Students Learn About Ethanol Production At CVEC

  • Thursday, 13 October 2022 16:50

CVEC School tours 1

Picture caption: Minneswaska Area High School students (left) and West Central Area Secondary School students (right)

Benson, Oct 14 - Chippewa Valley Ethanol Company (CVEC) hosted plant tours for two schools earlier this week.

On Oct 11, CVEC welcomed 25 students from Minnewaska Area High School’s agriculture processing class followed by 13 students from West Central Area Secondary School’s plant science class on Oct 13. 

“One of our goals in hosting tours for students at our facility is to have them learn about our state’s agriculture and ethanol industries. We also want students to walk away with a better understanding of the important role the ethanol industry plays in bolstering rural economies, reducing greenhouse gas emissions, promoting energy independence and providing savings at the gas pump,” said Chad Friese, CEO of CVEC.

During both tours, students were briefed on the different stages of ethanol production such as incoming grain grading, grain handling, fermentation, grain storage, dried distillers grain production and storage, ethanol storage and shipment.

“The ag processing class explores many different processes of agricultural products and how they can be used. This tour helped the students learn and understand yet another process that turns one product into many different usable products and how that plays into their everyday lives. This tour also helped reinforce the lesson that, in the agricultural industry, we utilize every part of the original product, with many different byproducts, and that we do not waste anything,” said Nick Milbrandt, agriculture teacher at Minnewaska Area High School.

Both tours were organized by the Minnesota Bio-Fuels Association (MN Bio-Fuels). CVEC is a member of MN Bio-Fuels.

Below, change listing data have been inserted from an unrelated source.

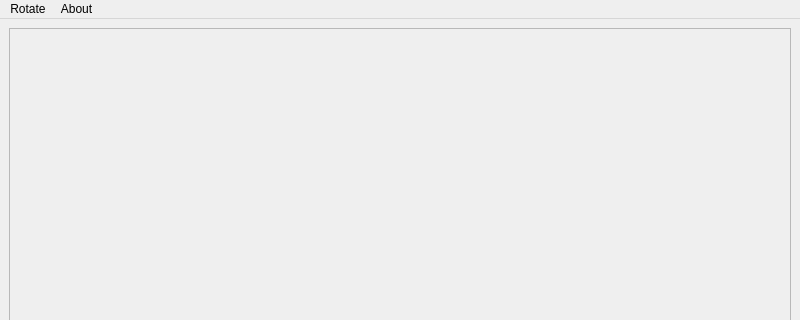
Before: the Qt Designer form src/listwindow.ui in dotblank/easylist, drawn with Qt 5; both pictures show x 0 to 800 and y 0 to 320 of the 800 by 480 pixel window.
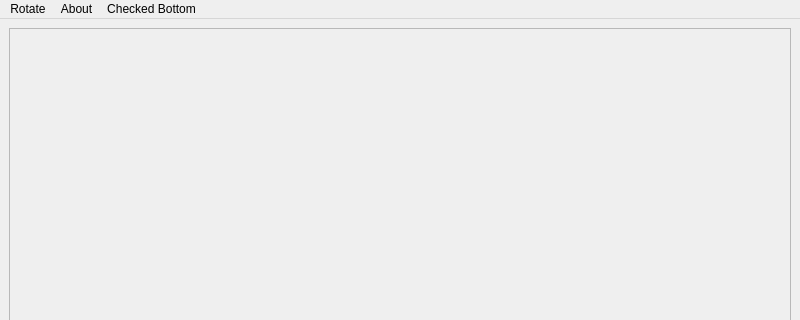
After: the same form once the commit is applied.

Commit message: Changed changelog, copyright. Support for sorting checked items to bottom.

Diff of the .ui file:
```diff
--- a/src/listwindow.ui
+++ b/src/listwindow.ui
@@ -112,8 +112,15 @@
     </property>
     <addaction name="actionRotate"/>
    </widget>
+   <widget class="QMenu" name="menuChecked_Bottom">
+    <property name="title">
+     <string>Checked Bottom</string>
+    </property>
+    <addaction name="actionChecked_Bottom"/>
+   </widget>
    <addaction name="menuRotate"/>
    <addaction name="menuAbout"/>
+   <addaction name="menuChecked_Bottom"/>
   </widget>
   <action name="actionAbout">
    <property name="text">
```
Left out of the diff: 11 changed lines with no effect on the pictures. The commit also changes 6 other files.
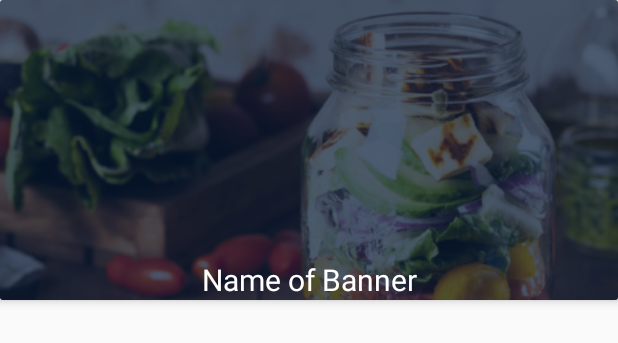
After one commit to MahmoudMehisen/FeedMeServer, an Android app: the layout banner_layout.xml on its own in the app's theme, with its tools: preview values and no code run, on a phone screen of 412 x 824 dp. The commit adds this screen. Shown: the top 343 px of the screen. Run offline under Robolectric (Android 15) with nearby library versions, the phone set to English and light mode, and no system bars.

Commit message:
banner management

```diff
--- a/app/src/main/java/foodOreder/feedMeServer/Common/Common.java
+++ b/app/src/main/java/foodOreder/feedMeServer/Common/Common.java
@@ -17,6 +17,7 @@ public class Common {
     public static User currentUser;
     public final static String UPDATE = "Update";
     public final static String DELETE = "Delete";
+    public final static String ADD_TO_BANNER = "Add To BannerActivity";
     public static Request currentRequest;
 
     private static final String BASE_URL = "https://fcm.googleapis.com/";
--- a/app/src/main/java/foodOreder/feedMeServer/Home.java
+++ b/app/src/main/java/foodOreder/feedMeServer/Home.java
@@ -311,6 +311,11 @@ public class Home extends AppCompatActivity implements NavigationView.OnNavigati
             Intent orders = new Intent(Home.this, OrderStatus.class);
             startActivity(orders);
         }
+        else if(id == R.id.nav_banner)
+        {
+            Intent banner = new Intent(Home.this,BannerActivity.class);
+            startActivity(banner);
+        }
 
 
         DrawerLayout drawer = findViewById(R.id.drawer_layout);
--- /dev/null
+++ b/app/src/main/res/layout/banner_layout.xml
@@ -0,0 +1,36 @@
+<?xml version="1.0" encoding="utf-8"?>
+<android.support.v7.widget.CardView xmlns:android="http://schemas.android.com/apk/res/android"
+    xmlns:app="http://schemas.android.com/apk/res-auto"
+    android:layout_width="match_parent"
+    android:layout_height="200dp"
+    app:cardElevation="4dp"
+    android:layout_marginBottom="8dp"
+    >
+
+    <RelativeLayout
+        android:layout_width="match_parent"
+        android:layout_height="match_parent">
+
+    </RelativeLayout>
+
+    <ImageView
+        android:id="@+id/bannerImage"
+        android:scaleType="centerCrop"
+        android:src="@drawable/background"
+        android:layout_width="match_parent"
+        android:layout_height="match_parent"/>
+
+    <TextView
+        android:id="@+id/bannerName"
+        android:text="Name of Banner"
+        android:textColor="@android:color/white"
+        android:background="#4f0e0d0e"
+        android:textSize="20sp"
+        android:gravity="bottom|center"
+        android:layout_alignParentBottom = "true"
+        android:layout_width="match_parent"
+        android:layout_height="match_parent"
+        />
+
+
+</android.support.v7.widget.CardView>
```
Also changed, not shown: app/src/main/AndroidManifest.xml (+5 -6 lines), app/src/main/java/foodOreder/feedMeServer/BannerActivity.java (added, +110 -0 lines), app/src/main/java/foodOreder/feedMeServer/FoodList.java (+18 -0 lines), app/src/main/java/foodOreder/feedMeServer/Model/Banner.java (added, +39 -0 lines), app/src/main/java/foodOreder/feedMeServer/ViewHolder/BannerViewHolder.java (added, +39 -0 lines), app/src/main/java/foodOreder/feedMeServer/ViewHolder/FoodViewHolder.java (+7 -6 lines), app/src/main/res/drawable/ic_crop_landscape_black_24dp.xml (added, +9 -0 lines), app/src/main/res/layout/activity_banner.xml (added, +31 -0 lines), app/src/main/res/menu/activity_home_drawer.xml (+6 -5 lines), app/src/main/res/drawable/background.png.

“The CVEC tour was a great way to inform students about the process of producing ethanol and the relationship that ethanol production has with the agriculture industry and local community growth. What is more important with students now is that this tour introduces them to the ethanol industry at a time when there is serious debate about our future fuel options.” 

“Fuel sources such as petroleum and large-scale electrical production, such as coal fired power plants, do not have production sites nearby and this gave our students an opportunity to see large scale renewable fuel production right in our backyard. We have taken this tour before and always enjoy the ethanol industry reaching out to schools to get students some real-life experiences,” said Eric Sawatzke, agriculture teacher at West Central Area Secondary School.